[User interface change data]
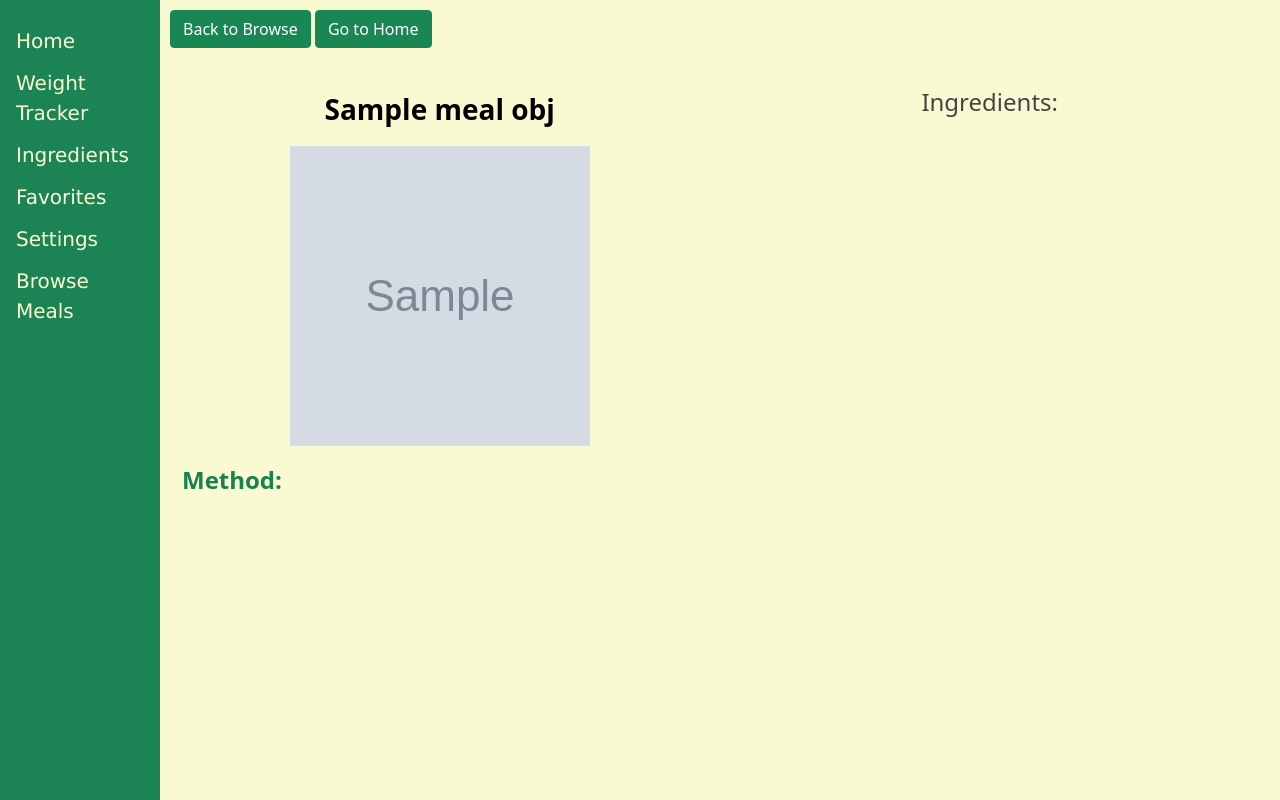
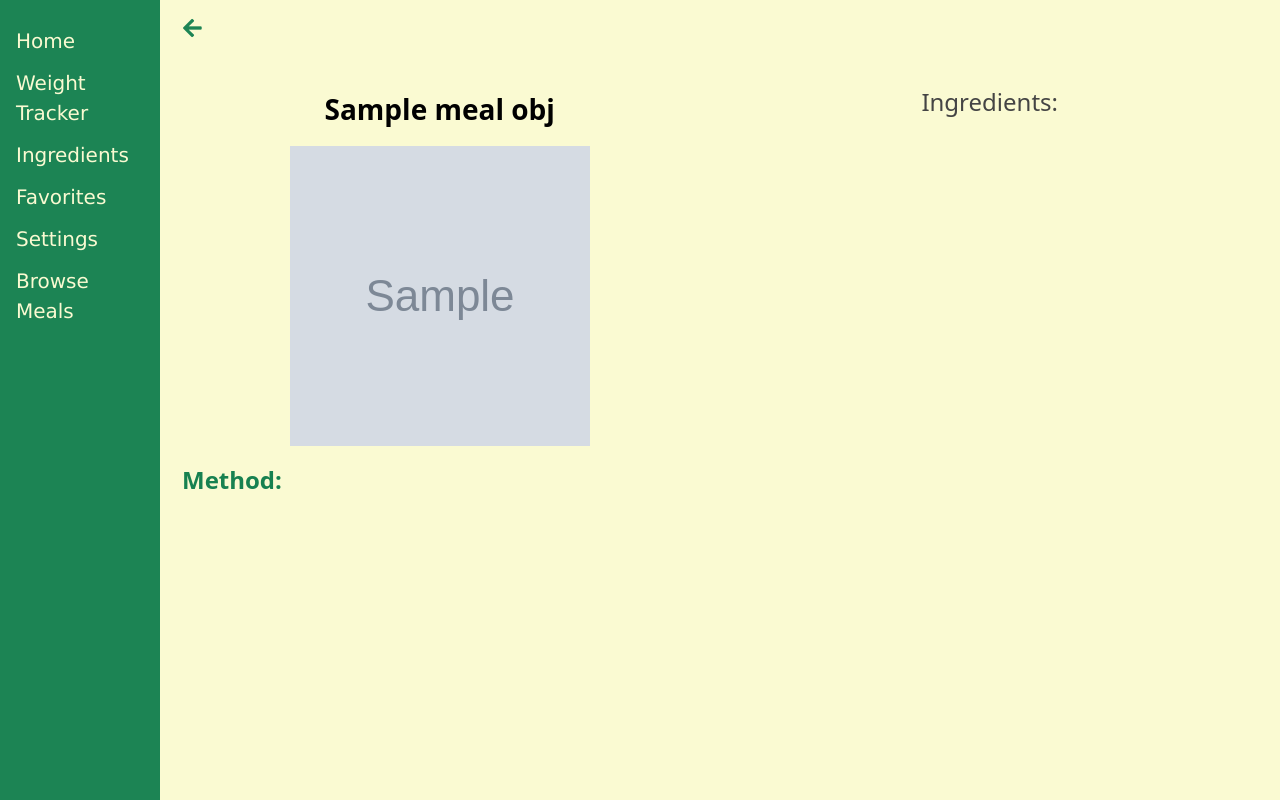
Before and after one commit to riyaa-aa/MealApp, a Django app: template templates/mealList.html in a window 1280 px wide. Run offline with Django 3.2, Linux system fonts and the light colour scheme; a user stored in the database is signed in; tables that the repository leaves empty hold one stand-in row (values such as "Sample post"); the template is opened without the code that fills it: most values are stand-ins (such as "Sample title", 1, 10 or a date in 2020); grey boxes marked "Sample" are stand-in pictures; parts of the project's set-up code (start-up, migrations or seed data) failed here and were passed over; some libraries are stand-ins or nearby versions.

Commit message:
small changes

```diff
--- a/meals/views.py
+++ b/meals/views.py
@@ -18,6 +18,7 @@
 def get_user_info(user):
     user_info,created = UserInfo.objects.get_or_create(user=user) #Creating the user info object if it doesn't exist and then returning it.
     return user_info
+
 
 def order_by_pk(arr, pk_arr):
     temp = 0
--- a/templates/home.html
+++ b/templates/home.html
@@ -46,7 +46,7 @@
                                 src="{{thisMeal.image.url}}"
                                 class="imgHover">
                                 <div class="middle">
-                                    <div class="middleLink"><a href="/browse/{{thisMeal.id}}">See More</a></div>
+                                    <div class="middleLink"><a href="{% url 'mealObject' thisMeal.pk %}">See More</a></div>
                                 </div>
                             </div>
                         <p>
--- a/templates/mealList.html
+++ b/templates/mealList.html
@@ -7,18 +7,11 @@
 <link rel="stylesheet" href="{% static 'css/main.css' %}">
 
 <p style = "margin-top:10px">
-    <button class="btn btn-success">
-        <a href="/browse"
-        style="color: white; text-decoration: unset;"
-        title="Back to Browse">
-            Back to Browse
-        </a>
-    </button>
-    <button class="btn btn-success">
-        <a href="/redirect_to_specific_meal/"
-        style="color: white; text-decoration: unset;"
+    <button class="btn" style="background-color: transparent;">
+        <a href="{% url 'redirect_to_specific_meal' %}"
+        style="color: #1c8454; text-decoration: unset;"
         title="Go to Home">
-            Go to Home
+            <i class="fas fa-arrow-left fa-lg"></i>
         </a>
     </button>
 </p>
```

▶ **HOW TO COMPLETE THIS TASK**:
Every line above that holds the string "color" should be copied into the answer.

▶ **WRITTEN ANSWER**:
-        style="color: white; text-decoration: unset;"
-        style="color: white; text-decoration: unset;"
+    <button class="btn" style="background-color: transparent;">
+        style="color: #1c8454; text-decoration: unset;"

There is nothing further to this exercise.